**EXERCISE:** An exact copy of every record, with no pictures, please.

Segment Start: DATA IN THIS EXERCISE

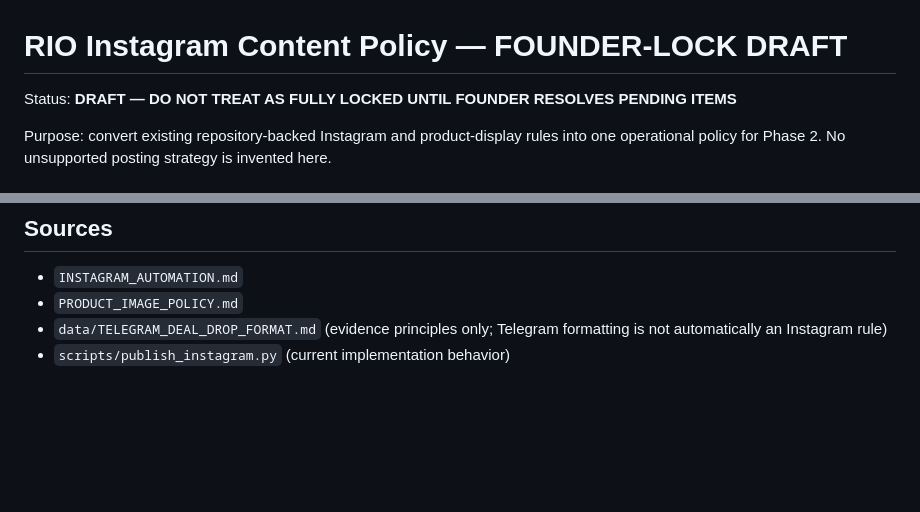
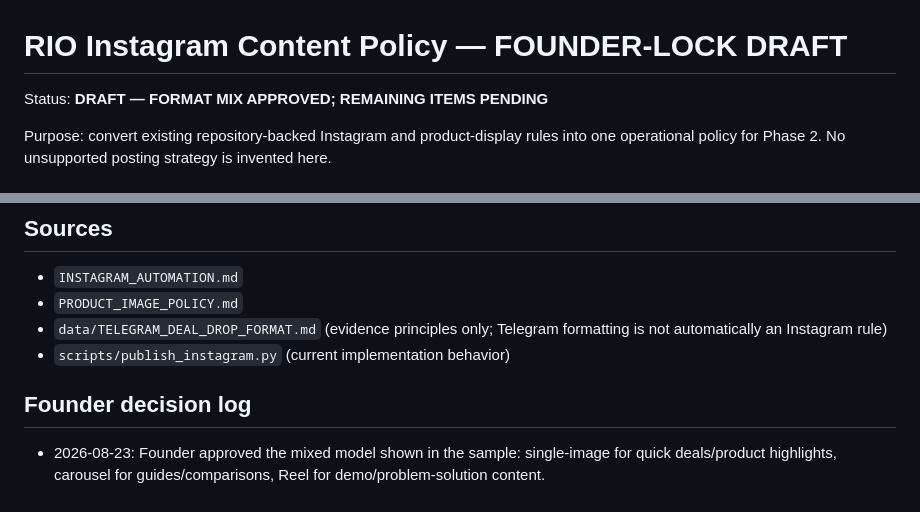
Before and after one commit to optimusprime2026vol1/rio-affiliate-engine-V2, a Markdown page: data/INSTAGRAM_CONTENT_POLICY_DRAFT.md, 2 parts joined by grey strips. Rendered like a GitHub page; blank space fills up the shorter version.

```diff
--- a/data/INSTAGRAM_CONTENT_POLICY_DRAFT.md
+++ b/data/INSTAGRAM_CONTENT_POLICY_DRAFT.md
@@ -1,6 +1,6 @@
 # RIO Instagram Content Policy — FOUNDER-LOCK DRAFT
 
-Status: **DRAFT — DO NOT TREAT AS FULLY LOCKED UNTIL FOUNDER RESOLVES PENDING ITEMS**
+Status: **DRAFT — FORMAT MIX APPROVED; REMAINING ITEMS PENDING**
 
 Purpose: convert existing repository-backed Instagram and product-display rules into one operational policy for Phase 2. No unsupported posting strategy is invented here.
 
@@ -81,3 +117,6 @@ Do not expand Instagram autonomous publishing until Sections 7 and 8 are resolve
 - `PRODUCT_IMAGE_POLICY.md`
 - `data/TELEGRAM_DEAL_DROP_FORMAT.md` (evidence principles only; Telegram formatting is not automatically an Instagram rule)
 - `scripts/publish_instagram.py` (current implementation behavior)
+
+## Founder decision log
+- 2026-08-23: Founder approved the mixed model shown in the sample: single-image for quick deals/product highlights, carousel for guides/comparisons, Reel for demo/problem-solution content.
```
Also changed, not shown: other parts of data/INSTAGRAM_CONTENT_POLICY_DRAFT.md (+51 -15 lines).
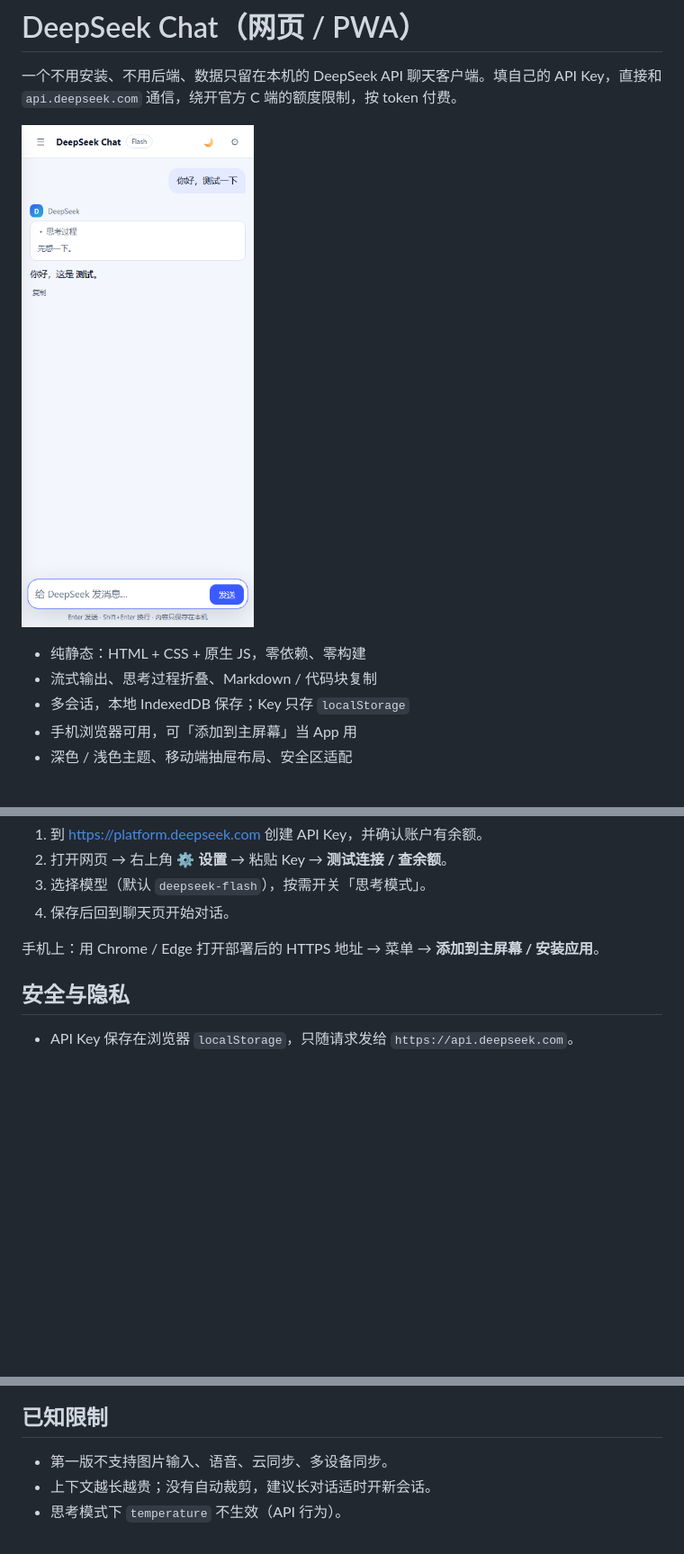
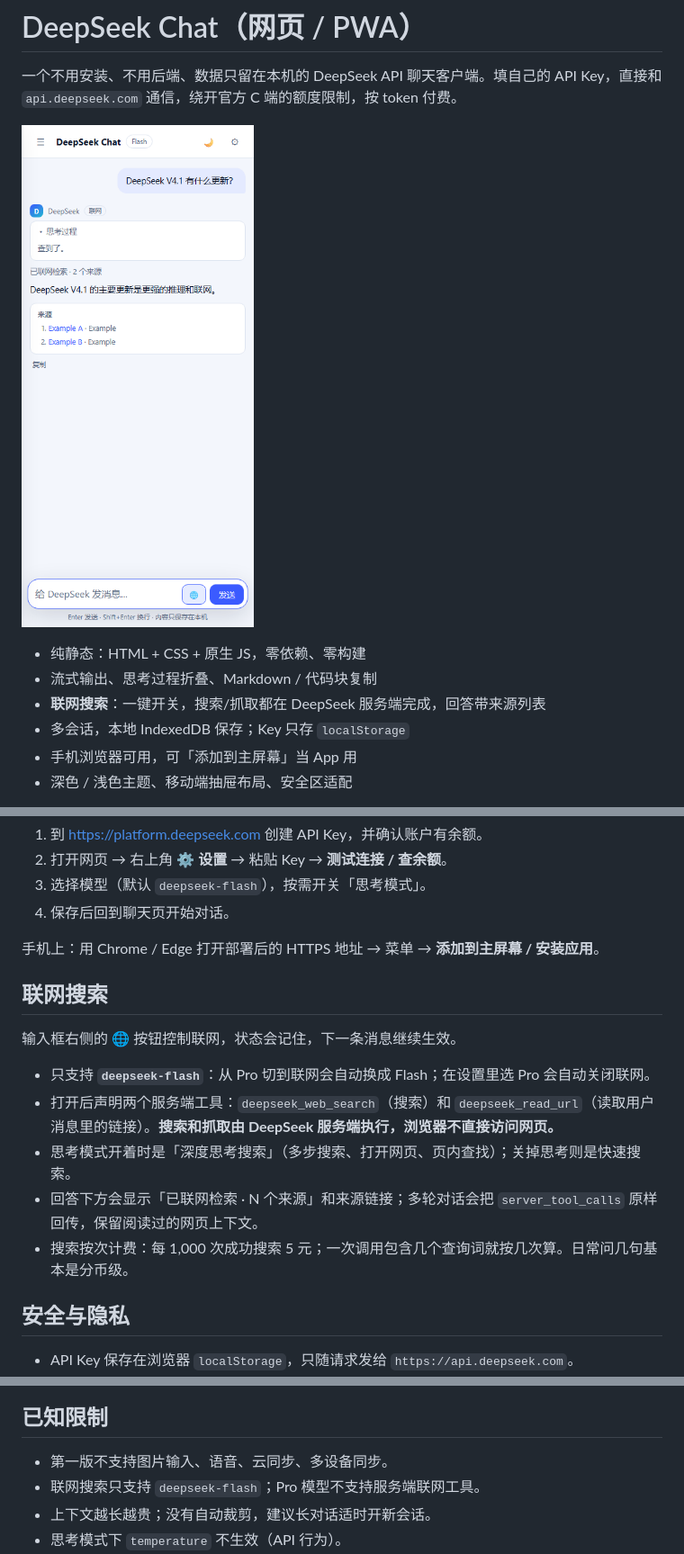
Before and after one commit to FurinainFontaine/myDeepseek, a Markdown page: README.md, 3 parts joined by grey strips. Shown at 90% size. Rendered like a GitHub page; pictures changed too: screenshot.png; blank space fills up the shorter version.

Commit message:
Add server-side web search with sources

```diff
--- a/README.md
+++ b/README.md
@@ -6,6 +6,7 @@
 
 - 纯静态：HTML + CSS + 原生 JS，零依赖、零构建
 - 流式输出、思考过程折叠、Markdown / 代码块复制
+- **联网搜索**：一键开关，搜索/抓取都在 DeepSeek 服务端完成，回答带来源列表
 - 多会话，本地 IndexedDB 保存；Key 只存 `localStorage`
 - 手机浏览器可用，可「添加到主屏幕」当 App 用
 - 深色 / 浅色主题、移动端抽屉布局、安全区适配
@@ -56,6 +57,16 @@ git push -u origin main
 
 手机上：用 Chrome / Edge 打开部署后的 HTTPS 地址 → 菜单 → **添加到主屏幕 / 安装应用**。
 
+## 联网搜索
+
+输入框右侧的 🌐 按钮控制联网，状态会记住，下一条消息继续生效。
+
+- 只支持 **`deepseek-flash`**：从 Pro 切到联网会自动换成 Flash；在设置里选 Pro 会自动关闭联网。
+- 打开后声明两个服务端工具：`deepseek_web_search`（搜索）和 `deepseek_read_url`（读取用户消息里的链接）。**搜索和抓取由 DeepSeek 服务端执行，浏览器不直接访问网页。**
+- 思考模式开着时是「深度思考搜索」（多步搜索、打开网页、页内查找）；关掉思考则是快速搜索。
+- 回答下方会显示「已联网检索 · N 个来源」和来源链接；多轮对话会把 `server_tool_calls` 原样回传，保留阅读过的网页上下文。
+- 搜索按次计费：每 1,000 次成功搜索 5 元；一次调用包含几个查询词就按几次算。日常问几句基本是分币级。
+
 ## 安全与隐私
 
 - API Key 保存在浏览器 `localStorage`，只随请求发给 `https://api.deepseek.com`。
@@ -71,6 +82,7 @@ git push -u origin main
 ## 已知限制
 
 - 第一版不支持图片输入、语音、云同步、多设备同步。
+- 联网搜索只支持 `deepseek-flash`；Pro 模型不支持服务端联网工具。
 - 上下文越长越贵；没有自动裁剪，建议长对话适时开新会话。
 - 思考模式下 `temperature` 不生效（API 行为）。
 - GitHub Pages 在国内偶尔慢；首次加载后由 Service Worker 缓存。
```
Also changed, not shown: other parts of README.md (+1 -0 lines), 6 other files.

Segment End: DATA IN THIS EXERCISE

**ANSWER SECTION:**
Before and after one commit to optimusprime2026vol1/rio-affiliate-engine-V2, a Markdown page: data/INSTAGRAM_CONTENT_POLICY_DRAFT.md, 2 parts joined by grey strips. Rendered like a GitHub page; blank space fills up the shorter version.

```diff
--- a/data/INSTAGRAM_CONTENT_POLICY_DRAFT.md
+++ b/data/INSTAGRAM_CONTENT_POLICY_DRAFT.md
@@ -1,6 +1,6 @@
 # RIO Instagram Content Policy — FOUNDER-LOCK DRAFT
 
-Status: **DRAFT — DO NOT TREAT AS FULLY LOCKED UNTIL FOUNDER RESOLVES PENDING ITEMS**
+Status: **DRAFT — FORMAT MIX APPROVED; REMAINING ITEMS PENDING**
 
 Purpose: convert existing repository-backed Instagram and product-display rules into one operational policy for Phase 2. No unsupported posting strategy is invented here.
 
@@ -81,3 +117,6 @@ Do not expand Instagram autonomous publishing until Sections 7 and 8 are resolve
 - `PRODUCT_IMAGE_POLICY.md`
 - `data/TELEGRAM_DEAL_DROP_FORMAT.md` (evidence principles only; Telegram formatting is not automatically an Instagram rule)
 - `scripts/publish_instagram.py` (current implementation behavior)
+
+## Founder decision log
+- 2026-08-23: Founder approved the mixed model shown in the sample: single-image for quick deals/product highlights, carousel for guides/comparisons, Reel for demo/problem-solution content.
```
Also changed, not shown: other parts of data/INSTAGRAM_CONTENT_POLICY_DRAFT.md (+51 -15 lines).
Before and after one commit to FurinainFontaine/myDeepseek, a Markdown page: README.md, 3 parts joined by grey strips. Shown at 90% size. Rendered like a GitHub page; pictures changed too: screenshot.png; blank space fills up the shorter version.

Commit message:
Add server-side web search with sources

```diff
--- a/README.md
+++ b/README.md
@@ -6,6 +6,7 @@
 
 - 纯静态：HTML + CSS + 原生 JS，零依赖、零构建
 - 流式输出、思考过程折叠、Markdown / 代码块复制
+- **联网搜索**：一键开关，搜索/抓取都在 DeepSeek 服务端完成，回答带来源列表
 - 多会话，本地 IndexedDB 保存；Key 只存 `localStorage`
 - 手机浏览器可用，可「添加到主屏幕」当 App 用
 - 深色 / 浅色主题、移动端抽屉布局、安全区适配
@@ -56,6 +57,16 @@ git push -u origin main
 
 手机上：用 Chrome / Edge 打开部署后的 HTTPS 地址 → 菜单 → **添加到主屏幕 / 安装应用**。
 
+## 联网搜索
+
+输入框右侧的 🌐 按钮控制联网，状态会记住，下一条消息继续生效。
+
+- 只支持 **`deepseek-flash`**：从 Pro 切到联网会自动换成 Flash；在设置里选 Pro 会自动关闭联网。
+- 打开后声明两个服务端工具：`deepseek_web_search`（搜索）和 `deepseek_read_url`（读取用户消息里的链接）。**搜索和抓取由 DeepSeek 服务端执行，浏览器不直接访问网页。**
+- 思考模式开着时是「深度思考搜索」（多步搜索、打开网页、页内查找）；关掉思考则是快速搜索。
+- 回答下方会显示「已联网检索 · N 个来源」和来源链接；多轮对话会把 `server_tool_calls` 原样回传，保留阅读过的网页上下文。
+- 搜索按次计费：每 1,000 次成功搜索 5 元；一次调用包含几个查询词就按几次算。日常问几句基本是分币级。
+
 ## 安全与隐私
 
 - API Key 保存在浏览器 `localStorage`，只随请求发给 `https://api.deepseek.com`。
@@ -71,6 +82,7 @@ git push -u origin main
 ## 已知限制
 
 - 第一版不支持图片输入、语音、云同步、多设备同步。
+- 联网搜索只支持 `deepseek-flash`；Pro 模型不支持服务端联网工具。
 - 上下文越长越贵；没有自动裁剪，建议长对话适时开新会话。
 - 思考模式下 `temperature` 不生效（API 行为）。
 - GitHub Pages 在国内偶尔慢；首次加载后由 Service Worker 缓存。
```
Also changed, not shown: other parts of README.md (+1 -0 lines), 6 other files.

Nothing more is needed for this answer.